What is needed here is an exact printout of the data, with no pictures included.

══════════════════════════════

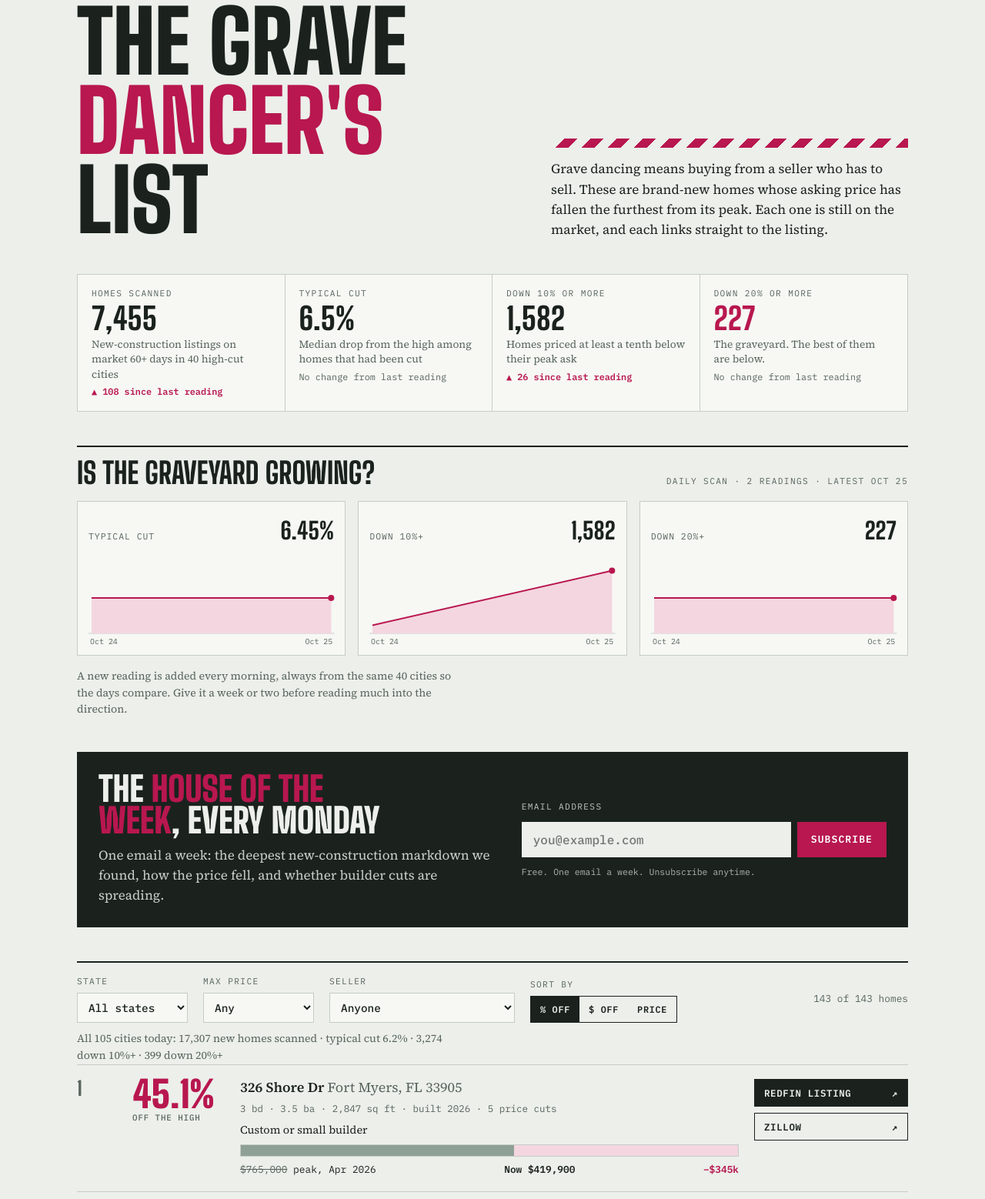
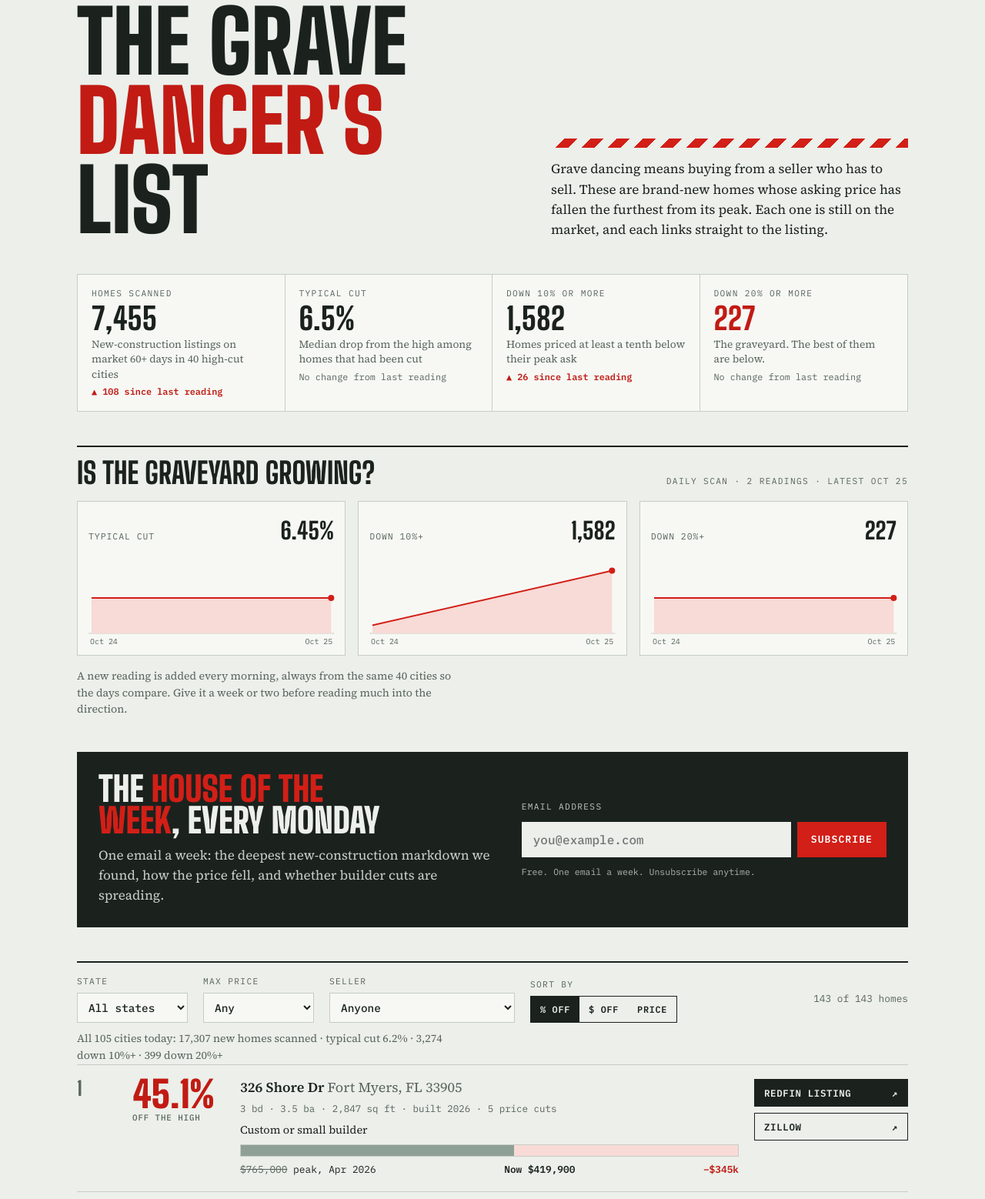
Before and after one commit to fredkrone/zellindex, a website: page site/index.html in a window 1280 px wide. Shown: the part 82-1640 px from the top of the page at 77% size. Drawn offline with Linux system fonts and the light colour scheme.

Commit message:
Switch accent from pink to red
Separate fill and text tokens so the red reads well in both themes;
share image updated to match.

Co-Authored-By: Claude Opus 5.5 <noreply@anthropic.com>
Claude-Session: https://claude.ai/code/session_015C3tuWzbya8R9HNqkfgUWG

```diff
--- a/site/index.html
+++ b/site/index.html
@@ -35,20 +35,20 @@
 <link rel="preconnect" href="https://fonts.gstatic.com" crossorigin>
 <link rel="stylesheet" href="https://fonts.googleapis.com/css2?family=Big+Shoulders+Display:wght@700;800;900&family=Source+Serif+4:opsz,wght@8..60,400;8..60,600&family=IBM+Plex+Mono:wght@400;500;600&display=swap">
 <style>
-/* Layout: a builder's plat sheet. Each listing is a numbered lot; the survey-flag pink marks how much of the asking price has fallen away. */
+/* Layout: a builder's plat sheet. Each listing is a numbered lot; the survey-flag red marks how much of the asking price has fallen away. */
 :root{
   --bg:#ECEFEA; --paper:#F7F8F4; --ink:#1B221E; --muted:#58645D; --rule:#C6CDC6;
-  --flag:#B8174F; --flag-soft:#F4D6E0; --kept:#8FA096; --link:#1D5C8C;
+  --flag:#D21F17; --flag-text:#C11B14; --on-flag:#FFFFFF; --flag-soft:#F8DAD6; --kept:#8FA096; --link:#1D5C8C;
   --display:"Big Shoulders Display","Arial Narrow",Impact,sans-serif;
   --body:"Source Serif 4",Georgia,"Times New Roman",serif;
   --mono:"IBM Plex Mono",ui-monospace,Menlo,Consolas,monospace;
 }
 @media (prefers-color-scheme: dark){:root:not([data-theme="light"]){
   --bg:#121714; --paper:#1A211D; --ink:#E3E8E2; --muted:#98A59D; --rule:#2E3832;
-  --flag:#F0628F; --flag-soft:#4A1F2E; --kept:#56665D; --link:#8CC2EC; color-scheme:dark}}
+  --flag:#FF5A4B; --flag-text:#FF6E60; --on-flag:#1B221E; --flag-soft:#4C1D18; --kept:#56665D; --link:#8CC2EC; color-scheme:dark}}
 :root[data-theme="dark"]{
   --bg:#121714; --paper:#1A211D; --ink:#E3E8E2; --muted:#98A59D; --rule:#2E3832;
-  --flag:#F0628F; --flag-soft:#4A1F2E; --kept:#56665D; --link:#8CC2EC; color-scheme:dark}
+  --flag:#FF5A4B; --flag-text:#FF6E60; --on-flag:#1B221E; --flag-soft:#4C1D18; --kept:#56665D; --link:#8CC2EC; color-scheme:dark}
 
 *{box-sizing:border-box}
 body{background:var(--bg);color:var(--ink);font-family:var(--body);font-size:17px;line-height:1.55;
@@ -63,7 +63,7 @@ a:focus-visible,button:focus-visible,select:focus-visible,input:focus-visible{ou
 
 header{display:grid;grid-template-columns:1.25fr 1fr;gap:36px;align-items:end}
 header h1{font-size:clamp(3.4rem,10vw,7rem);font-weight:900}
-header h1 em{font-style:normal;color:var(--flag)}
+header h1 em{font-style:normal;color:var(--flag-text)}
 .intro{display:flex;flex-direction:column;gap:14px;min-width:0}
 .tape{height:12px;background:repeating-linear-gradient(-45deg,var(--flag) 0 12px,transparent 12px 24px)}
 
@@ -71,11 +71,11 @@ header h1 em{font-style:normal;color:var(--flag)}
 .stat{padding:16px 18px;display:flex;flex-direction:column;gap:4px;border-right:1px solid var(--rule);min-width:0}
 .stat:last-child{border-right:0}
 .stat .v{font-family:var(--display);font-size:2.5rem;font-weight:800;line-height:1}
-.stat .v.hot{color:var(--flag)}
+.stat .v.hot{color:var(--flag-text)}
 .stat .d{font-size:.86rem;color:var(--muted);line-height:1.4}
 
 .delta{font-family:var(--mono);font-size:.74rem;color:var(--muted)}
-.delta.up{color:var(--flag);font-weight:600}
+.delta.up{color:var(--flag-text);font-weight:600}
 .delta.down{color:var(--link);font-weight:600}
 .trend{display:flex;flex-direction:column;gap:16px;border-top:2px solid var(--ink);padding-top:16px}
 .trend-head{display:flex;justify-content:space-between;align-items:baseline;gap:12px;flex-wrap:wrap}
@@ -94,7 +94,7 @@ header h1 em{font-style:normal;color:var(--flag)}
 .signup form{display:flex;flex-direction:column;gap:10px;min-width:0}
 .signup .row{display:flex;gap:8px;flex-wrap:wrap}
 .signup input[type=email]{flex:1 1 220px;min-width:0;font:500 1rem var(--mono);padding:12px 14px;border:1px solid var(--bg);background:var(--bg);color:var(--ink)}
-.signup button{font:700 .82rem var(--mono);letter-spacing:.08em;text-transform:uppercase;padding:12px 18px;border:0;background:var(--flag);color:#fff;cursor:pointer}
+.signup button{font:700 .82rem var(--mono);letter-spacing:.08em;text-transform:uppercase;padding:12px 18px;border:0;background:var(--flag);color:var(--on-flag);cursor:pointer}
 .signup button:hover{filter:brightness(1.1)}
 .signup small{font-family:var(--mono);font-size:.72rem;opacity:.7}
 .signup .ok{font-family:var(--mono);font-size:.85rem;color:var(--bg)}
@@ -110,7 +110,7 @@ header h1 em{font-style:normal;color:var(--flag)}
 .lots{display:flex;flex-direction:column;border-top:1px solid var(--rule)}
 .lot{display:grid;grid-template-columns:52px 120px minmax(0,1fr) 200px;gap:20px;padding:18px 0;border-bottom:1px solid var(--rule);align-items:start}
 .lot .rk{font-family:var(--display);font-size:1.6rem;font-weight:800;color:var(--muted);line-height:1}
-.lot .pct{font-family:var(--display);font-weight:900;font-size:3rem;line-height:.85;color:var(--flag)}
+.lot .pct{font-family:var(--display);font-weight:900;font-size:3rem;line-height:.85;color:var(--flag-text)}
 .lot .pct small{display:block;font-family:var(--mono);font-size:.68rem;font-weight:500;color:var(--muted);letter-spacing:.08em;margin-top:6px;text-transform:uppercase}
 .info{display:flex;flex-direction:column;gap:7px;min-width:0}
 .addr{font-weight:600;font-size:1.12rem;line-height:1.25}
@@ -122,12 +122,12 @@ header h1 em{font-style:normal;color:var(--flag)}
 .prices{display:flex;justify-content:space-between;gap:10px;font-family:var(--mono);font-size:.8rem;flex-wrap:wrap}
 .prices .now{font-weight:600;color:var(--ink)}
 .prices .was{color:var(--muted);text-decoration:line-through}
-.prices .off{color:var(--flag);font-weight:600}
+.prices .off{color:var(--flag-text);font-weight:600}
 .links{display:flex;flex-direction:column;gap:8px}
 .links a{display:flex;justify-content:space-between;align-items:center;gap:8px;font:600 .78rem var(--mono);letter-spacing:.05em;text-transform:uppercase;text-decoration:none;padding:9px 12px;border:1px solid var(--ink);color:var(--ink)}
 .links a:hover{background:var(--ink);color:var(--bg)}
 .links a.pri{background:var(--ink);color:var(--bg)}
-.links a.pri:hover{background:var(--flag);border-color:var(--flag)}
+.links a.pri:hover{background:var(--flag);border-color:var(--flag);color:var(--on-flag)}
 .empty{padding:28px 0;color:var(--muted)}
 
 .notes{display:grid;grid-template-columns:1fr 1fr;gap:32px;border-top:2px solid var(--ink);padding-top:18px}
```
Also changed, not shown: site/og.png.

══════════════════════════════

(Output below):
Before and after one commit to fredkrone/zellindex, a website: page site/index.html in a window 1280 px wide. Shown: the part 82-1640 px from the top of the page at 77% size. Drawn offline with Linux system fonts and the light colour scheme.

Commit message:
Switch accent from pink to red
Separate fill and text tokens so the red reads well in both themes;
share image updated to match.

Co-Authored-By: Claude Opus 5.5 <noreply@anthropic.com>
Claude-Session: https://claude.ai/code/session_015C3tuWzbya8R9HNqkfgUWG

```diff
--- a/site/index.html
+++ b/site/index.html
@@ -35,20 +35,20 @@
 <link rel="preconnect" href="https://fonts.gstatic.com" crossorigin>
 <link rel="stylesheet" href="https://fonts.googleapis.com/css2?family=Big+Shoulders+Display:wght@700;800;900&family=Source+Serif+4:opsz,wght@8..60,400;8..60,600&family=IBM+Plex+Mono:wght@400;500;600&display=swap">
 <style>
-/* Layout: a builder's plat sheet. Each listing is a numbered lot; the survey-flag pink marks how much of the asking price has fallen away. */
+/* Layout: a builder's plat sheet. Each listing is a numbered lot; the survey-flag red marks how much of the asking price has fallen away. */
 :root{
   --bg:#ECEFEA; --paper:#F7F8F4; --ink:#1B221E; --muted:#58645D; --rule:#C6CDC6;
-  --flag:#B8174F; --flag-soft:#F4D6E0; --kept:#8FA096; --link:#1D5C8C;
+  --flag:#D21F17; --flag-text:#C11B14; --on-flag:#FFFFFF; --flag-soft:#F8DAD6; --kept:#8FA096; --link:#1D5C8C;
   --display:"Big Shoulders Display","Arial Narrow",Impact,sans-serif;
   --body:"Source Serif 4",Georgia,"Times New Roman",serif;
   --mono:"IBM Plex Mono",ui-monospace,Menlo,Consolas,monospace;
 }
 @media (prefers-color-scheme: dark){:root:not([data-theme="light"]){
   --bg:#121714; --paper:#1A211D; --ink:#E3E8E2; --muted:#98A59D; --rule:#2E3832;
-  --flag:#F0628F; --flag-soft:#4A1F2E; --kept:#56665D; --link:#8CC2EC; color-scheme:dark}}
+  --flag:#FF5A4B; --flag-text:#FF6E60; --on-flag:#1B221E; --flag-soft:#4C1D18; --kept:#56665D; --link:#8CC2EC; color-scheme:dark}}
 :root[data-theme="dark"]{
   --bg:#121714; --paper:#1A211D; --ink:#E3E8E2; --muted:#98A59D; --rule:#2E3832;
-  --flag:#F0628F; --flag-soft:#4A1F2E; --kept:#56665D; --link:#8CC2EC; color-scheme:dark}
+  --flag:#FF5A4B; --flag-text:#FF6E60; --on-flag:#1B221E; --flag-soft:#4C1D18; --kept:#56665D; --link:#8CC2EC; color-scheme:dark}
 
 *{box-sizing:border-box}
 body{background:var(--bg);color:var(--ink);font-family:var(--body);font-size:17px;line-height:1.55;
@@ -63,7 +63,7 @@ a:focus-visible,button:focus-visible,select:focus-visible,input:focus-visible{ou
 
 header{display:grid;grid-template-columns:1.25fr 1fr;gap:36px;align-items:end}
 header h1{font-size:clamp(3.4rem,10vw,7rem);font-weight:900}
-header h1 em{font-style:normal;color:var(--flag)}
+header h1 em{font-style:normal;color:var(--flag-text)}
 .intro{display:flex;flex-direction:column;gap:14px;min-width:0}
 .tape{height:12px;background:repeating-linear-gradient(-45deg,var(--flag) 0 12px,transparent 12px 24px)}
 
@@ -71,11 +71,11 @@ header h1 em{font-style:normal;color:var(--flag)}
 .stat{padding:16px 18px;display:flex;flex-direction:column;gap:4px;border-right:1px solid var(--rule);min-width:0}
 .stat:last-child{border-right:0}
 .stat .v{font-family:var(--display);font-size:2.5rem;font-weight:800;line-height:1}
-.stat .v.hot{color:var(--flag)}
+.stat .v.hot{color:var(--flag-text)}
 .stat .d{font-size:.86rem;color:var(--muted);line-height:1.4}
 
 .delta{font-family:var(--mono);font-size:.74rem;color:var(--muted)}
-.delta.up{color:var(--flag);font-weight:600}
+.delta.up{color:var(--flag-text);font-weight:600}
 .delta.down{color:var(--link);font-weight:600}
 .trend{display:flex;flex-direction:column;gap:16px;border-top:2px solid var(--ink);padding-top:16px}
 .trend-head{display:flex;justify-content:space-between;align-items:baseline;gap:12px;flex-wrap:wrap}
@@ -94,7 +94,7 @@ header h1 em{font-style:normal;color:var(--flag)}
 .signup form{display:flex;flex-direction:column;gap:10px;min-width:0}
 .signup .row{display:flex;gap:8px;flex-wrap:wrap}
 .signup input[type=email]{flex:1 1 220px;min-width:0;font:500 1rem var(--mono);padding:12px 14px;border:1px solid var(--bg);background:var(--bg);color:var(--ink)}
-.signup button{font:700 .82rem var(--mono);letter-spacing:.08em;text-transform:uppercase;padding:12px 18px;border:0;background:var(--flag);color:#fff;cursor:pointer}
+.signup button{font:700 .82rem var(--mono);letter-spacing:.08em;text-transform:uppercase;padding:12px 18px;border:0;background:var(--flag);color:var(--on-flag);cursor:pointer}
 .signup button:hover{filter:brightness(1.1)}
 .signup small{font-family:var(--mono);font-size:.72rem;opacity:.7}
 .signup .ok{font-family:var(--mono);font-size:.85rem;color:var(--bg)}
@@ -110,7 +110,7 @@ header h1 em{font-style:normal;color:var(--flag)}
 .lots{display:flex;flex-direction:column;border-top:1px solid var(--rule)}
 .lot{display:grid;grid-template-columns:52px 120px minmax(0,1fr) 200px;gap:20px;padding:18px 0;border-bottom:1px solid var(--rule);align-items:start}
 .lot .rk{font-family:var(--display);font-size:1.6rem;font-weight:800;color:var(--muted);line-height:1}
-.lot .pct{font-family:var(--display);font-weight:900;font-size:3rem;line-height:.85;color:var(--flag)}
+.lot .pct{font-family:var(--display);font-weight:900;font-size:3rem;line-height:.85;color:var(--flag-text)}
 .lot .pct small{display:block;font-family:var(--mono);font-size:.68rem;font-weight:500;color:var(--muted);letter-spacing:.08em;margin-top:6px;text-transform:uppercase}
 .info{display:flex;flex-direction:column;gap:7px;min-width:0}
 .addr{font-weight:600;font-size:1.12rem;line-height:1.25}
@@ -122,12 +122,12 @@ header h1 em{font-style:normal;color:var(--flag)}
 .prices{display:flex;justify-content:space-between;gap:10px;font-family:var(--mono);font-size:.8rem;flex-wrap:wrap}
 .prices .now{font-weight:600;color:var(--ink)}
 .prices .was{color:var(--muted);text-decoration:line-through}
-.prices .off{color:var(--flag);font-weight:600}
+.prices .off{color:var(--flag-text);font-weight:600}
 .links{display:flex;flex-direction:column;gap:8px}
 .links a{display:flex;justify-content:space-between;align-items:center;gap:8px;font:600 .78rem var(--mono);letter-spacing:.05em;text-transform:uppercase;text-decoration:none;padding:9px 12px;border:1px solid var(--ink);color:var(--ink)}
 .links a:hover{background:var(--ink);color:var(--bg)}
 .links a.pri{background:var(--ink);color:var(--bg)}
-.links a.pri:hover{background:var(--flag);border-color:var(--flag)}
+.links a.pri:hover{background:var(--flag);border-color:var(--flag);color:var(--on-flag)}
 .empty{padding:28px 0;color:var(--muted)}
 
 .notes{display:grid;grid-template-columns:1fr 1fr;gap:32px;border-top:2px solid var(--ink);padding-top:18px}
```
Also changed, not shown: site/og.png.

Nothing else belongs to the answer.